> [THE TASK]:
Tell how many lines of the entries below include the string "Using". Respond with the number alone.

> [DATASET RECORDS]:
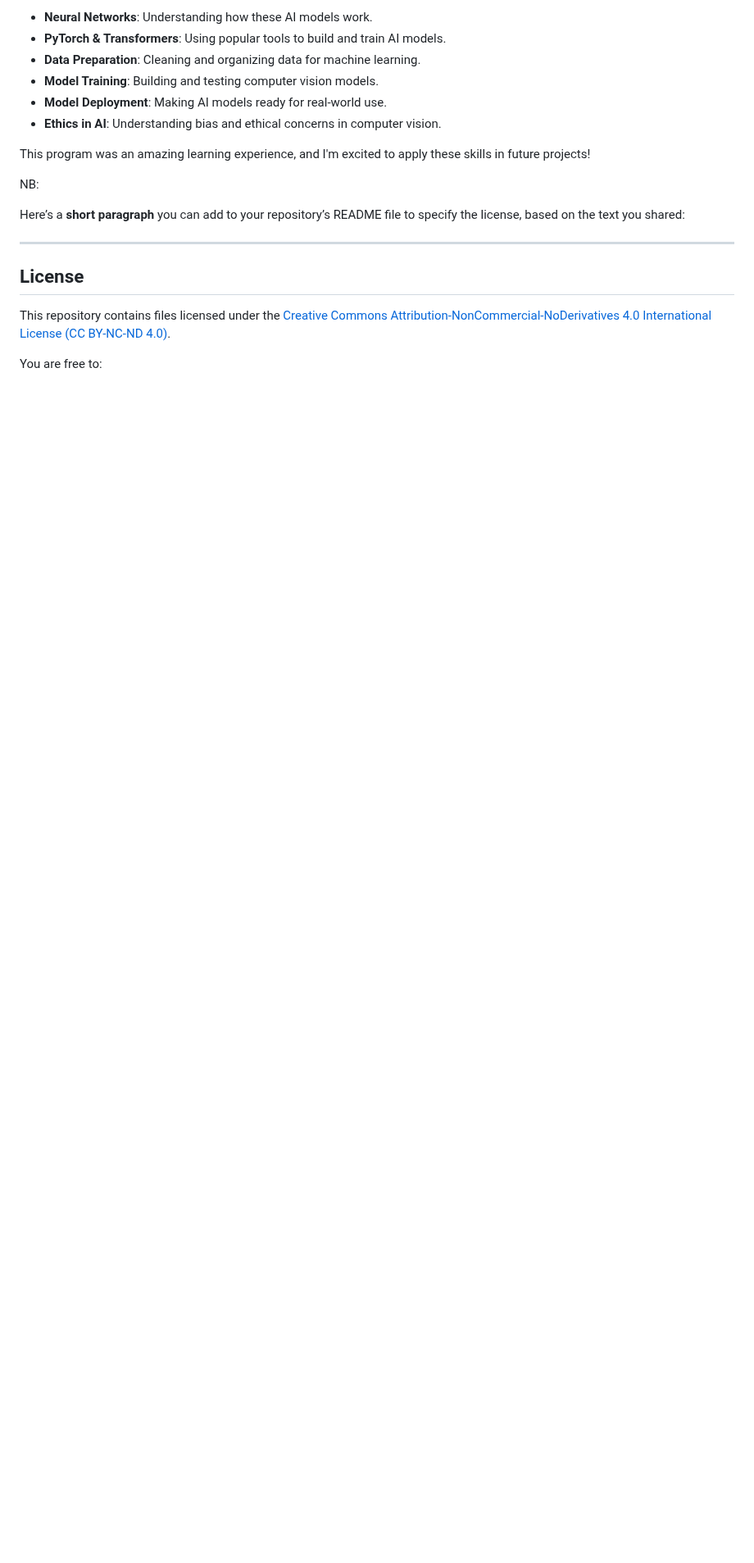
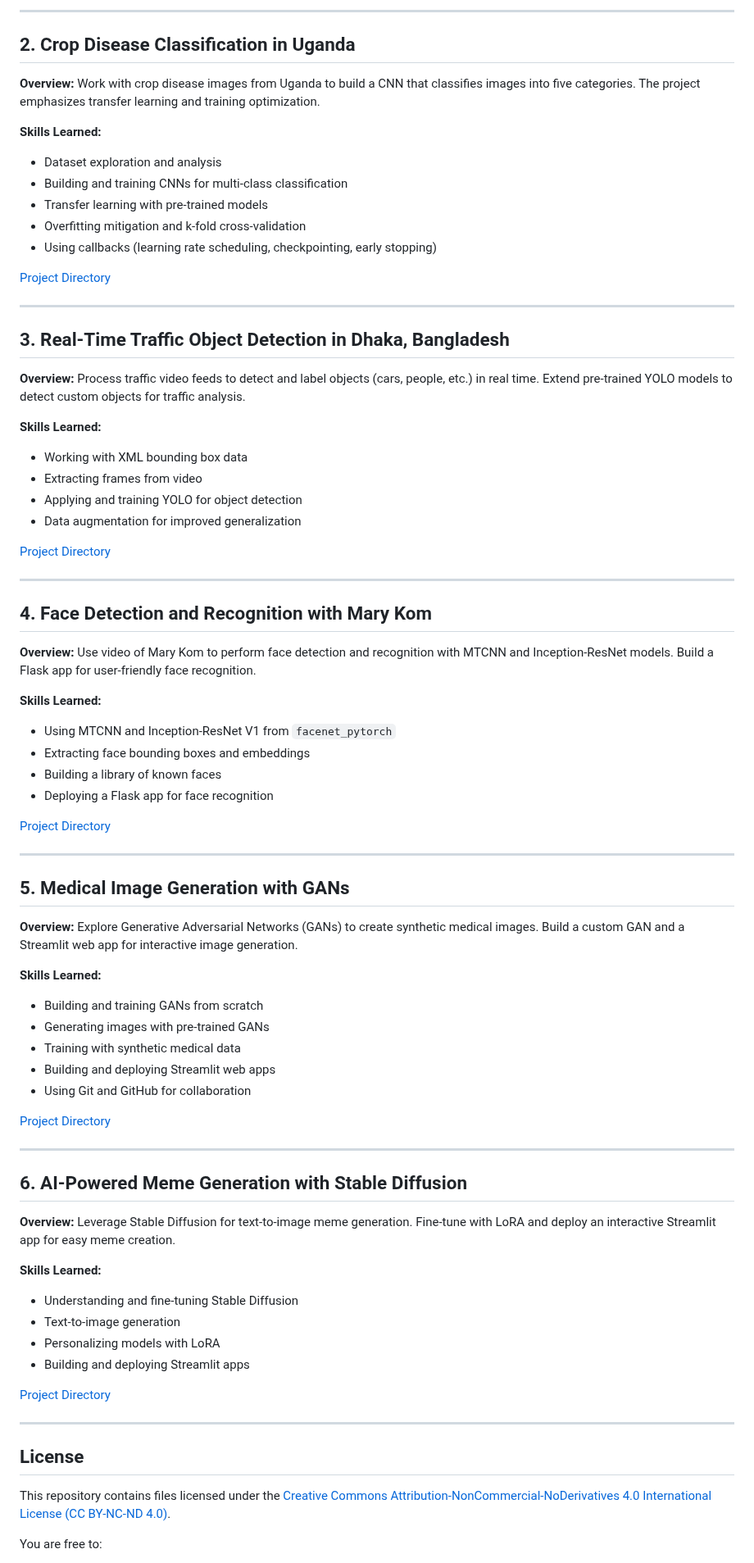
Before and after one commit to paulmoise/WQU-AI-Applied-Lab-Computer-Vision, a Markdown page: README.md, the part around one of its changes. Shown at 82% size. GitHub-like rendering; blank space fills up the shorter version.

Commit message:
update reaadme

```diff
--- a/README.md
+++ b/README.md
@@ -29,16 +30,80 @@ During the program, I developed these skills:
 
-- **Neural Networks**: Understanding how these AI models work.
-- **PyTorch & Transformers**: Using popular tools to build and train AI models.
-- **Data Preparation**: Cleaning and organizing data for machine learning.
-- **Model Training**: Building and testing computer vision models.
-- **Model Deployment**: Making AI models ready for real-world use.
-- **Ethics in AI**: Understanding bias and ethical concerns in computer vision.
+---
 
-This program was an amazing learning experience, and I'm excited to apply these skills in future projects!
+## 2. Crop Disease Classification in Uganda
 
-NB:
+**Overview:**
+Work with crop disease images from Uganda to build a CNN that classifies images into five categories. The project emphasizes transfer learning and training optimization.
 
-Here’s a **short paragraph** you can add to your repository’s README file to specify the license, based on the text you shared:
+**Skills Learned:**
+- Dataset exploration and analysis
+- Building and training CNNs for multi-class classification
+- Transfer learning with pre-trained models
+- Overfitting mitigation and k-fold cross-validation
+- Using callbacks (learning rate scheduling, checkpointing, early stopping)
+
+[Project Directory](./2.Crop-Disease-Uganda/)
+
+---
+
+## 3. Real-Time Traffic Object Detection in Dhaka, Bangladesh
+
+**Overview:**
+Process traffic video feeds to detect and label objects (cars, people, etc.) in real time. Extend pre-trained YOLO models to detect custom objects for traffic analysis.
+
+**Skills Learned:**
+- Working with XML bounding box data
+- Extracting frames from video
+- Applying and training YOLO for object detection
+- Data augmentation for improved generalization
+
+[Project Directory](./3.Traffic-monitoring-in-bangladesh/)
+
+---
+
+## 4. Face Detection and Recognition with Mary Kom
+
+**Overview:**
+Use video of Mary Kom to perform face detection and recognition with MTCNN and Inception-ResNet models. Build a Flask app for user-friendly face recognition.
+
+**Skills Learned:**
+- Using MTCNN and Inception-ResNet V1 from `facenet_pytorch`
+- Extracting face bounding boxes and embeddings
+- Building a library of known faces
+- Deploying a Flask app for face recognition
+
+[Project Directory](./4.Celebrity-Sightings-in-India/)
+
+---
+
+## 5. Medical Image Generation with GANs
+
+**Overview:**
+Explore Generative Adversarial Networks (GANs) to create synthetic medical images. Build a custom GAN and a Streamlit web app for interactive image generation.
+
+**Skills Learned:**
+- Building and training GANs from scratch
+- Generating images with pre-trained GANs
+- Training with synthetic medical data
+- Building and deploying Streamlit web apps
+- Using Git and GitHub for collaboration
+
+[Project Directory](./5.Medical-Data-in-Spain/)
+
+---
+
+## 6. AI-Powered Meme Generation with Stable Diffusion
+
+**Overview:**
+Leverage Stable Diffusion for text-to-image meme generation. Fine-tune with LoRA and deploy an interactive Streamlit app for easy meme creation.
+
+**Skills Learned:**
+- Understanding and fine-tuning Stable Diffusion
+- Text-to-image generation
+- Personalizing models with LoRA
+- Building and deploying Streamlit apps
+
+[Project Directory](./6.Social-Media-Marketing-at-WQU/)
 
 ---
 
```
Also changed, not shown: other parts of README.md (+11 -14 lines).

> [YOUR SOLUTION]:
4